during the early 1950s. Over a 30 year period,
Cory's novels were seldom out of print, with
many being re-published both in Britain and
the USA under different titles.
The first British hardbacks featured some
attractive cover designs very much of their
time. The 1950s covers had painted artwork
that continued into the 1960s, but by this
time the simpler graphic illustrations were
becoming more popular.
During the 70s
and 80s photographic covers took over. In
the 1990s Cory's US publishers returned to
the more attractive hand-painted designs that
featured the superb art of Paul Cozzolino.
early success with his serial character
Johnny Fedora, Desmond Cory wrote several
more assignments for this fictional British
secret agent. Throughout the 50s they were
published mostly by Frederick Muller Ltd.,
London with some terrific covers.
the mid-1950s Cory's novels were also
being published in paperback by World
Distribution Ltd in Manchester. "Height
of Day" was the first, a Fedora
novel Cory stated he wrote in just a
number of days. For this reason, it
was not Cory's favorite novel, but the
public continued to buy them. In 1955
five Cory novels were published in either
paperback or hardback. Cory even wrote
under another nome-de-plume (Theo Callas),
and saw his novels converted into BBC
Cory's popularity grew futher in the
years that followed. In 1957, six novels
published in one year alone, and in
1958 , Maclean Rogers directed the film
"The Mark of the Phoenix "
, based on Cory's novel "The Phoenix
the early 1960s, US publishers also
began to print Desmond Cory's newer
novels. "Pilgrim on the Island"
was the first (by Walker & Company,
New York), followed by "Undertow".
This was at a time when Cory was already
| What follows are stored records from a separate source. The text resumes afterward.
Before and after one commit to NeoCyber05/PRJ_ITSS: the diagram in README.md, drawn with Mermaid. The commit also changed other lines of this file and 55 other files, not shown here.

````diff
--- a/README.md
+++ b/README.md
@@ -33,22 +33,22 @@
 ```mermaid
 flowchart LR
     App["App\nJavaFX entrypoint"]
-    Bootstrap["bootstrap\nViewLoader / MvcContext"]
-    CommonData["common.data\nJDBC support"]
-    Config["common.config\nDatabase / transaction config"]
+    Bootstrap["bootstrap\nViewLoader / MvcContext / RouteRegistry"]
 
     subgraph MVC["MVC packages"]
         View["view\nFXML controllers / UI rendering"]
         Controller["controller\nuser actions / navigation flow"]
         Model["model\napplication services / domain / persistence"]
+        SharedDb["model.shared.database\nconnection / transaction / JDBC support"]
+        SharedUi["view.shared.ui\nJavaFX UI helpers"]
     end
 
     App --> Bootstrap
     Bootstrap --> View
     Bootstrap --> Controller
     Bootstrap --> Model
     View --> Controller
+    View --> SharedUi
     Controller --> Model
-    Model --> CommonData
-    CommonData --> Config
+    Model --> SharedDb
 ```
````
widening the scope of his work, with
"Jones on the Belgrade Express
" (his 2nd novel for children),
and "Stranglehold", which
introduced Cory's new off-beat hero
- Mr. Dee.
mid-sixties marked a defining moment
for Cory's work. While his publishers
pressed him for more Fedora novels (with
which he obliged), the author was already
tiring of the character, and wrote "Deadfall",
a pschological thriller totally different
from his previous material. Published
both in Britain and the USA in 1965
as a hard-back, the American version
(by Walker & Company, New York)
is to many the more attractive design.
It's marvellous design by Roberta Kimmel,
consists of a silver jacket with a black
cat. Inside, the book is of a high quality
blue cloth with silver slanting lettering.
The novel was to prove to be Desmond
Cory's most successful, being made into
a Twentieth Century Fox movie with Michael
During the late
60s, the demand for Cory's British espionage
novels continued in the USA as in Britain.
Award Books, New York, republished most
of the Johnny Fedora novels, most under
new titles. For some strange reason,
only " Johnnny Goes West"
kept it original title, while others
received more dubious titles (in vogue
with the time) such as " The Nazi
Assasins", " The Swastika
Hunt", and "the Gestapo Files".
|| Click here to continue: Part 2 (1970s-2010s)